  1. Peel the garlic cloves and cut each in half lengthwise. If the garlic has started to sprout, remove the sprouting core of each.


  1. Cook garlic.
    Put the garlic in a small pan and add enough water to cover it. Bring to a boil, then let cook for 2 or 3 minutes. Drain water and add enough milk to cover the cloves, then let simmer until the garlic is soft, 10 to 15 minutes. Drain and discard milk, as its only purpose is to mellow the garlic.
  2. Chop ingredients.
    Chop garlic very finely, until it is almost a paste. Drain anchovies and chop to a similar consistency.

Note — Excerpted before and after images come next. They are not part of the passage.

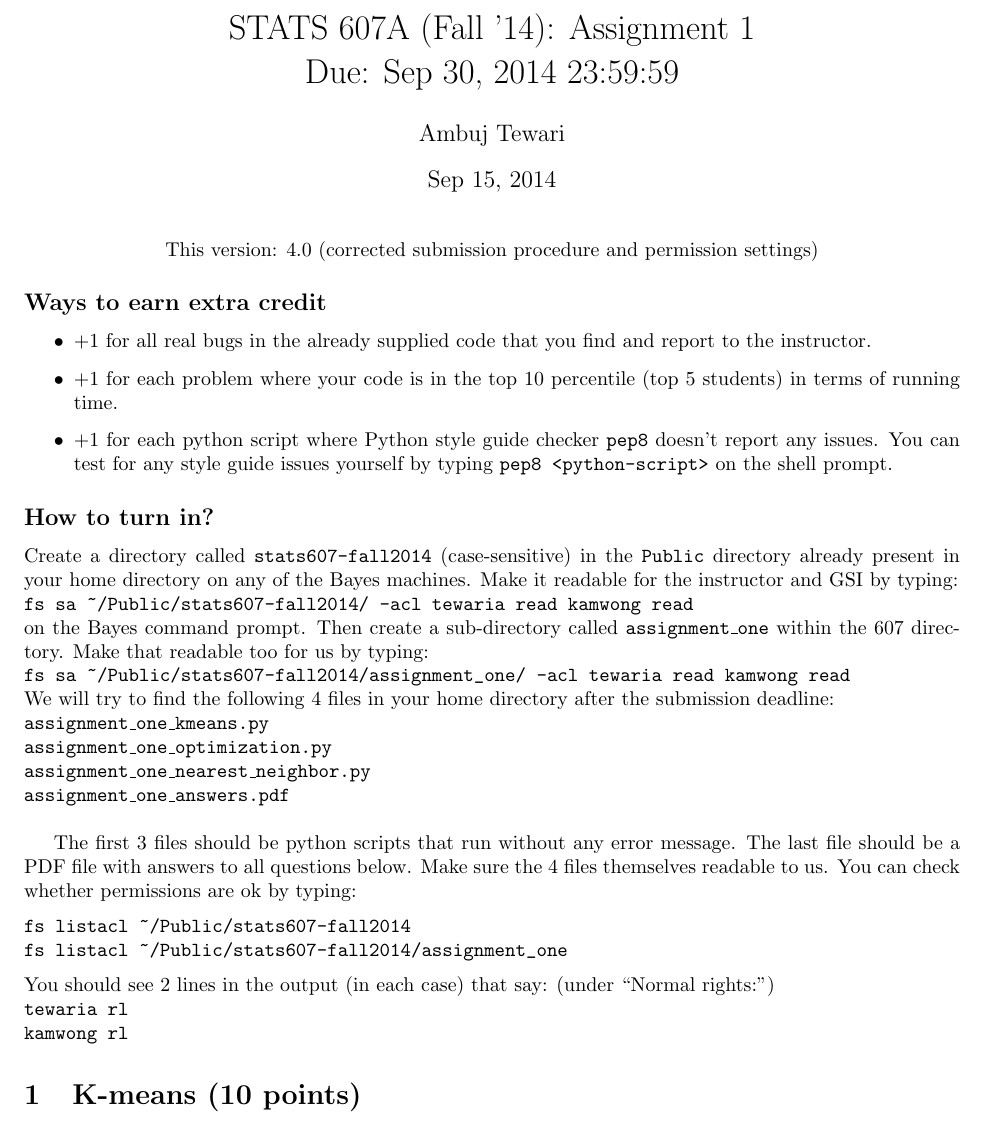
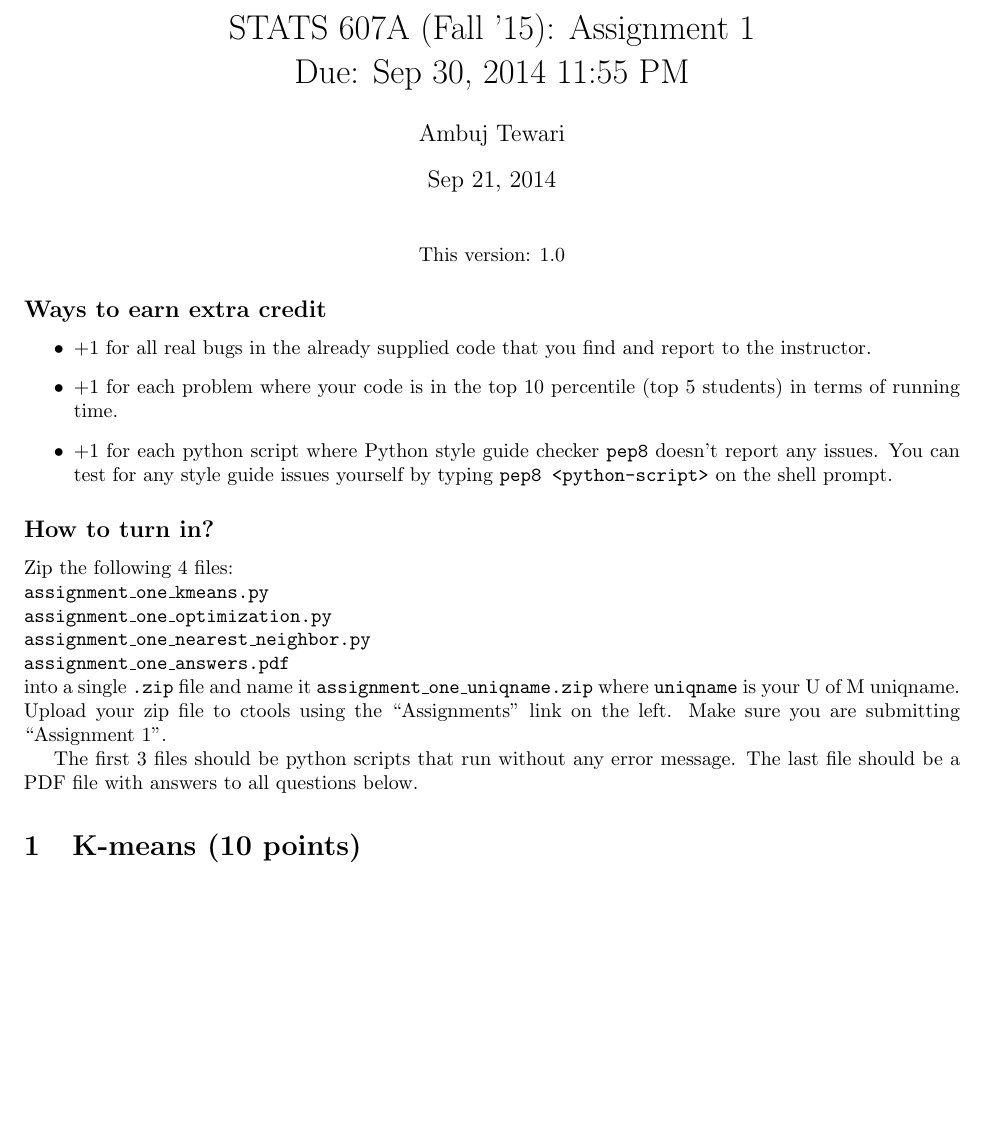
Before and after one commit to ambujtewari/stats607a-fall2015, a LaTeX problem sheet (homeworks/hw1.tex): part of page 1 of 6 before the commit and part of page 1 of 5 after it, cut so that both start at the same text, the shorter picture padded with empty space. Compiled offline with pdfLaTeX.

Commit message:
kmeans edit

```diff
--- a/homeworks/hw1.tex
+++ b/homeworks/hw1.tex
@@ -6,14 +6,14 @@
 
 
 \author{Ambuj Tewari}
-\title{STATS 607A (Fall '14): Assignment 1\\
-Due: Sep 30, 2014 23:59:59}
-\date{Sep 15, 2014}
+\title{STATS 607A (Fall '15): Assignment 1\\
+Due: Sep 30, 2014 11:55 PM}
+\date{Sep 21, 2014}
 
 \maketitle
 
 \begin{center}
-This version: 4.0 (corrected submission procedure and permission settings)
+This version: 1.0
 \end{center}
 
 \subsection*{Ways to earn extra credit}
@@ -28,27 +28,15 @@ This version: 4.0 (corrected submission procedure and permission settings)
 
 \subsection*{How to turn in?}
 
-Create a directory called {\tt stats607-fall2014} (case-sensitive) in the {\tt Public} directory already present in your home directory on any of the Bayes machines.
-Make it readable for the instructor and GSI by typing:\\
-\verb#fs sa ~/Public/stats607-fall2014/ -acl tewaria read kamwong read# \\
-on the Bayes command prompt. Then create a sub-directory called {\tt assignment\_one} within the 607 directory. Make that readable too for us by typing:\\
-\verb#fs sa ~/Public/stats607-fall2014/assignment_one/ -acl tewaria read kamwong read# \\
-We will try to find the
-following 4 files in your home directory after the submission deadline:\\
+Zip the following 4 files:\\
 {\tt assignment\_one\_kmeans.py} \\
 {\tt assignment\_one\_optimization.py} \\
 {\tt assignment\_one\_nearest\_neighbor.py} \\
 {\tt assignment\_one\_answers.pdf} \\
+into a single {\tt .zip} file and name it {\tt assignment\_one\_uniqname.zip} where {\tt uniqname} is your U of M uniqname. Upload your zip file to ctools using the ``Assignments" link on the left. Make sure
+ you are submitting ``Assignment 1".
 
-The first 3 files should be python scripts that run without any error message. The last file should be a PDF file with answers to all questions below. Make sure the 4 files
-themselves readable to us. You can check whether permissions are ok by typing:
-\begin{verbatim}
-fs listacl ~/Public/stats607-fall2014
-fs listacl ~/Public/stats607-fall2014/assignment_one
-\end{verbatim}
-You should see 2 lines in the output (in each case) that say: (under ``Normal rights:")\\
-{\tt tewaria rl}\\
-{\tt kamwong rl}
+The first 3 files should be python scripts that run without any error message. The last file should be a PDF file with answers to all questions below.
 
 \section{K-means (10 points)}
 
```
Also changed, not shown: homeworks/hw1.tex (2 more changed lines), 1 other file.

  3. Cook anchovies.
    Mix 50 ml (one quarter cup) of olive oil and the anchovies in the pan. Cook over medium heat — hot enough for the anchovies to sizzle — for 3 to 4 minutes, to reduce the fishy smell.
  4. Cook garlic.
    Add the garlic to the oil and cook briefly, stirring, then add the remaining olive oil. Let simmer for about 5 minutes, stirring constantly.
  5. Blend in cream.
    Add the heavy cream and stir briskly with a whisk until thoroughly blended; be careful not to overcook it. Remove from heat once blended.
  6. Serve.
    Serve warm in small dipping dishes with a plate of vegetables sliced into dippable pieces.


Bagna Cauda sauce without the cream
  • You can dip any kind of vegetable in the sauce, fresh or cooked. Some good bets are uncooked carrot sticks, lightly boiled broccoli or cauliflower, and asparagus; cauliflower is a particularly good match due to its mild flavor and ability to pick up lots of sauce. Other good options are chunks of baked potato or squash, as are seafood or crusty bread.
  • Bagna Càuda sauce also makes a good pasta sauce for angel hair or spaghetti.
  • If you prepare it without the heavy cream, it will keep for about a month in the refrigerator; heat and blend in heavy cream when you’re ready to use it. You can also omit the heavy cream entirely for a somewhat lighter version, as shown above.
  • The ratio of ingredients isn’t precise; you can add more or less cream, oil, or anchovies to suit your taste.
  • While Bagna Càuda is properly served in small heated pots, one per person, you can of course use a central fondue pot, or if you don’t have any of the above, do what we do and just divide the warm sauce into unheated cups.